Net present value allows you to estimate the present value of a project based on expected future cash flows. Cash flows are based on the money that you expect to receive as income and that you expect to pay as expenses. You also need to factor in depreciation when calculating your cash flows.

Net present value allows you to estimate the present value of a project based on expected future cash flows. Cash flows are based on the money that you expect to receive as income and that you expect to pay as expenses. You also need to factor in depreciation when calculating your cash flows.

## Including Depreciation

Depreciation refers to the decline in value of an asset. For example, if you purchase a piece of equipment for $10,000, and it has an expected useful life of 10 years, it would depreciate by $1,000 per year using straight-line depreciation. Depreciation is not an actual cash expense that you pay, but it does affect the net income of a business and must be included in your cash flows when calculating NPV. Simply subtract the value of the depreciation from your cash flow for each period.
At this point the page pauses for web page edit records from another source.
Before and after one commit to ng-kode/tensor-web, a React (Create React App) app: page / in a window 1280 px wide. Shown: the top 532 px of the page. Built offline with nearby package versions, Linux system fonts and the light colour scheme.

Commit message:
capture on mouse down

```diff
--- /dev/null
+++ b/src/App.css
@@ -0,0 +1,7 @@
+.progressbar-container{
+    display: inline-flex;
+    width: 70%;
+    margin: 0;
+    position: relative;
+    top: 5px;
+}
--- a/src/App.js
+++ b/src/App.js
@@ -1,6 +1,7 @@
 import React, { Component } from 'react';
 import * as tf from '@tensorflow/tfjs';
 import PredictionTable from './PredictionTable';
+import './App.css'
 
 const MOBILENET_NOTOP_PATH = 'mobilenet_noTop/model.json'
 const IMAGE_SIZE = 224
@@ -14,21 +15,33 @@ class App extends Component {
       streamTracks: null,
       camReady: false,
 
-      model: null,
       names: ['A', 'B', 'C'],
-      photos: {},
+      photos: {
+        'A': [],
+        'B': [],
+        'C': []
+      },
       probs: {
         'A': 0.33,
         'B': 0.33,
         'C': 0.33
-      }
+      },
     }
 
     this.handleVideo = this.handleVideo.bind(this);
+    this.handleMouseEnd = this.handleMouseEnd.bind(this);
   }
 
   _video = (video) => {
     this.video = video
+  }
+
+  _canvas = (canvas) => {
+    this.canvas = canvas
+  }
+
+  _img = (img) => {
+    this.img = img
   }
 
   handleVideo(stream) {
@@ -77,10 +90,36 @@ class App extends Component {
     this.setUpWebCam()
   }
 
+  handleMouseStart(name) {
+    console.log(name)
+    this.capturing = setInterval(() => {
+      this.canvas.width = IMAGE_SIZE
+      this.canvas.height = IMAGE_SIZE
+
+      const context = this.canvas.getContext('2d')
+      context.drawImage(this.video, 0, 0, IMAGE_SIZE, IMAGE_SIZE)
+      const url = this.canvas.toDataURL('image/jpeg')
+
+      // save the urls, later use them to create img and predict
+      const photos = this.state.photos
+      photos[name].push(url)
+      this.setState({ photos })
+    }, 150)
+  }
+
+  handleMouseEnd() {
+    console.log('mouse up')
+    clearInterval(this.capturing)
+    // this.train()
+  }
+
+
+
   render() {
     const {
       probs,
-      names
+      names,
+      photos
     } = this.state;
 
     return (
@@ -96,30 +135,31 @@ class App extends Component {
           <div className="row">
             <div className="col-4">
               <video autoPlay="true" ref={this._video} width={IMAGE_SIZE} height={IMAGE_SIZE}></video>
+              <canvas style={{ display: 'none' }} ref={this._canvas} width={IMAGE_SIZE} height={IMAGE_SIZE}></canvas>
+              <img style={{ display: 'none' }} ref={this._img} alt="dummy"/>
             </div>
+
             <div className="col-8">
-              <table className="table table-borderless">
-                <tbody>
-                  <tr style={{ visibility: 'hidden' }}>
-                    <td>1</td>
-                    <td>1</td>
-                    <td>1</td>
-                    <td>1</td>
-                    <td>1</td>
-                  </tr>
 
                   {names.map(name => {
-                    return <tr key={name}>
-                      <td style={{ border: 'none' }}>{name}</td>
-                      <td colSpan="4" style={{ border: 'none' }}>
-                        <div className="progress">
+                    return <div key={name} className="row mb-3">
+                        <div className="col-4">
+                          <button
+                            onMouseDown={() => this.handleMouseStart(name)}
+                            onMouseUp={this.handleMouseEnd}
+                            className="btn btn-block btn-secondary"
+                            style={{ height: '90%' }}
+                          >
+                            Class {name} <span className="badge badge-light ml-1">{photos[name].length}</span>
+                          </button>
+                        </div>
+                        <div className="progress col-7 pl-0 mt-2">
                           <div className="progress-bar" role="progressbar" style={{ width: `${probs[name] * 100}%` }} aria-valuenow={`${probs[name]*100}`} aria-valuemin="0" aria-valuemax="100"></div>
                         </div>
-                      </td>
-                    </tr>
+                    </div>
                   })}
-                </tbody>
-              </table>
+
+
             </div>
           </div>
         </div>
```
For example, if you have a cash flow of $15,000 for a period and depreciation of $1,000 for the same period, your actual cash flow should be $14,000.